◆ Data for this exercise:
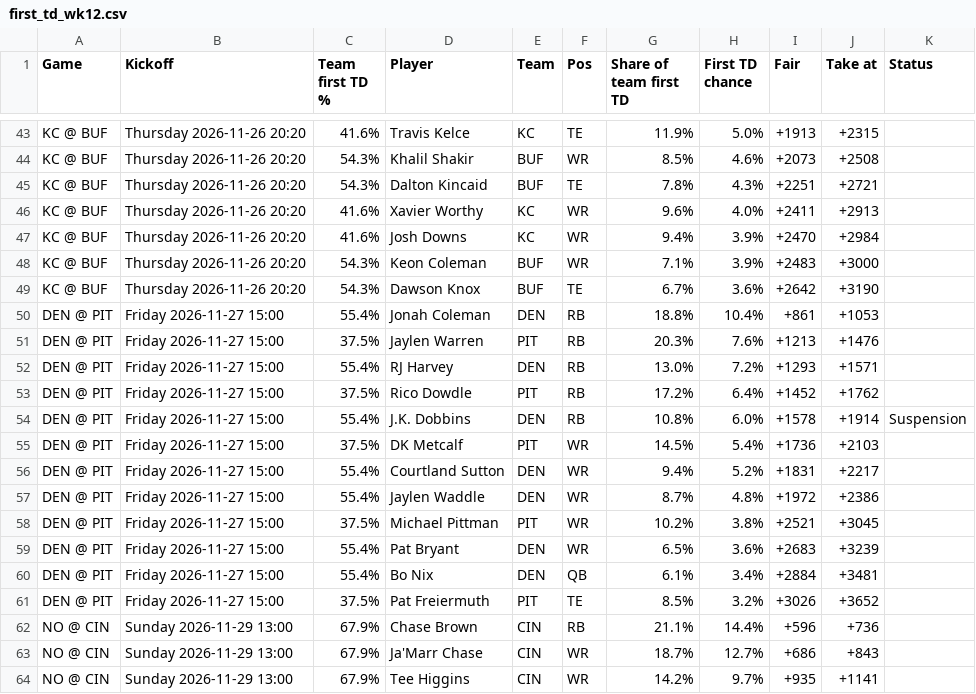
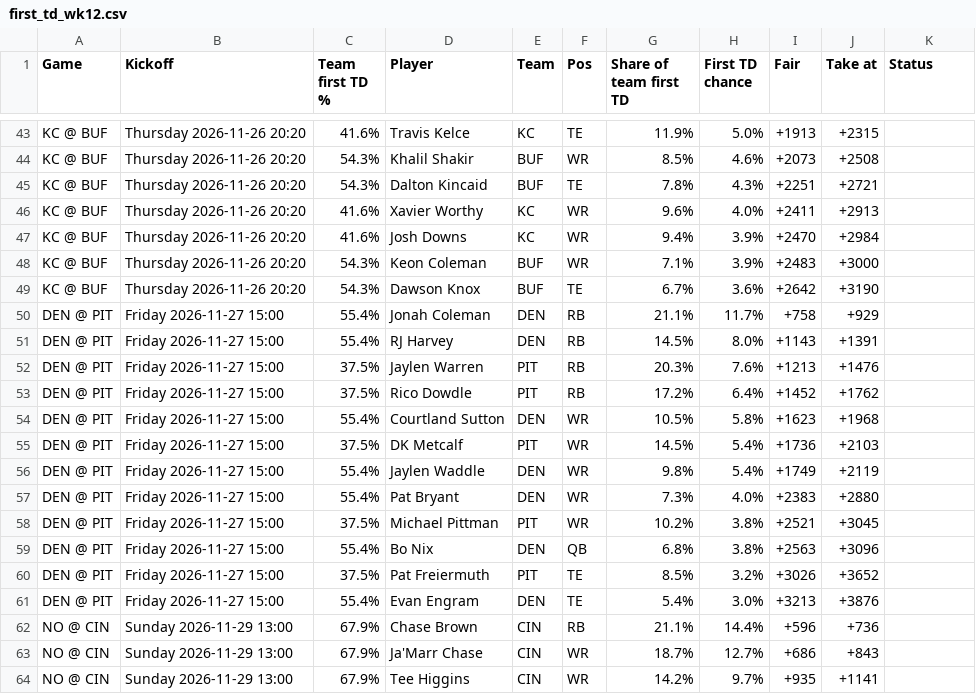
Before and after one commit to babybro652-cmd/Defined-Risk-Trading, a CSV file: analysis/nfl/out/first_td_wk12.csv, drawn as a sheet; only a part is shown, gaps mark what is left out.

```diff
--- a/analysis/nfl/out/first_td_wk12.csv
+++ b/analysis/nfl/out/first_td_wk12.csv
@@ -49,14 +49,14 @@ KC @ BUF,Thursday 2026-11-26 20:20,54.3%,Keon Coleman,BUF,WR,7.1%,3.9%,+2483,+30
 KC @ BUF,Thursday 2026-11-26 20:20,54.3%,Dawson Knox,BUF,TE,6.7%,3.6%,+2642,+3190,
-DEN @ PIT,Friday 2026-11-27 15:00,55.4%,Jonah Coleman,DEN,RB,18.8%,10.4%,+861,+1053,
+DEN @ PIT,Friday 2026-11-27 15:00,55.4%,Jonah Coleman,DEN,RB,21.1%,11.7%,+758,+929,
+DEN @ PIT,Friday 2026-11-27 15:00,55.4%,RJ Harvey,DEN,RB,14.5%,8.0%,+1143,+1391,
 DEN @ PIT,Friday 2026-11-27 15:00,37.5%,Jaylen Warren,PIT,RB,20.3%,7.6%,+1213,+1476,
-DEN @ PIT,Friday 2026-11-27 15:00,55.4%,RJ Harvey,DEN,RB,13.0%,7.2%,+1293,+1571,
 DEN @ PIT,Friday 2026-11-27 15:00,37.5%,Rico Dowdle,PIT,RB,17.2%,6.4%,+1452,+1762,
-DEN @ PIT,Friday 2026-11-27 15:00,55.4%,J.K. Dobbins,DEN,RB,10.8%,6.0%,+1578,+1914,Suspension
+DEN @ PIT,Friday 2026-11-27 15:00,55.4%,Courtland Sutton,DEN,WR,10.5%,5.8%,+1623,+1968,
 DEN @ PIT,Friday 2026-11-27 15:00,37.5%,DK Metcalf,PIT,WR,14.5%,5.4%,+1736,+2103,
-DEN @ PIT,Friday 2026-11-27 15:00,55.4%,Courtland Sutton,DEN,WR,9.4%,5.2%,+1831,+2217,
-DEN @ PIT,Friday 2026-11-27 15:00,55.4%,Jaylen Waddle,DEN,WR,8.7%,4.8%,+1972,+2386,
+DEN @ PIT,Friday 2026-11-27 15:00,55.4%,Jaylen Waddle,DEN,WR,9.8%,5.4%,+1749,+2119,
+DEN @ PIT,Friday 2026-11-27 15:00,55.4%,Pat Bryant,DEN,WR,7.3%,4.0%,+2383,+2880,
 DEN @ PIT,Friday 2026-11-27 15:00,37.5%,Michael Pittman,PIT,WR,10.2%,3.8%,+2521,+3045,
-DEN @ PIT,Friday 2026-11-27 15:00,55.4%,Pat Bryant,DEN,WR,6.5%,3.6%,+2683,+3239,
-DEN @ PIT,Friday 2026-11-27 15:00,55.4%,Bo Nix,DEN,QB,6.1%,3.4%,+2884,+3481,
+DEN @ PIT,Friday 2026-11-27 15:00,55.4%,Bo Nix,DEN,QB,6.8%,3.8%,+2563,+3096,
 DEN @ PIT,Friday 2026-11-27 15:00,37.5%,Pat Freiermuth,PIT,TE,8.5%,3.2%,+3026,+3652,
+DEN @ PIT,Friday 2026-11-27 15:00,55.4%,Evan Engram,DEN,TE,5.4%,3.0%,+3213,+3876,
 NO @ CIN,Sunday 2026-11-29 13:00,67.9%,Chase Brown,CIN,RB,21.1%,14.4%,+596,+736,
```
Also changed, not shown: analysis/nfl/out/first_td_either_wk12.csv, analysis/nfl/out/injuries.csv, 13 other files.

◆ Directions for this task:
Looking at the records above, how many lines contain "Waddle"? Answer with the number alone.

◆ Answer to the problem:
2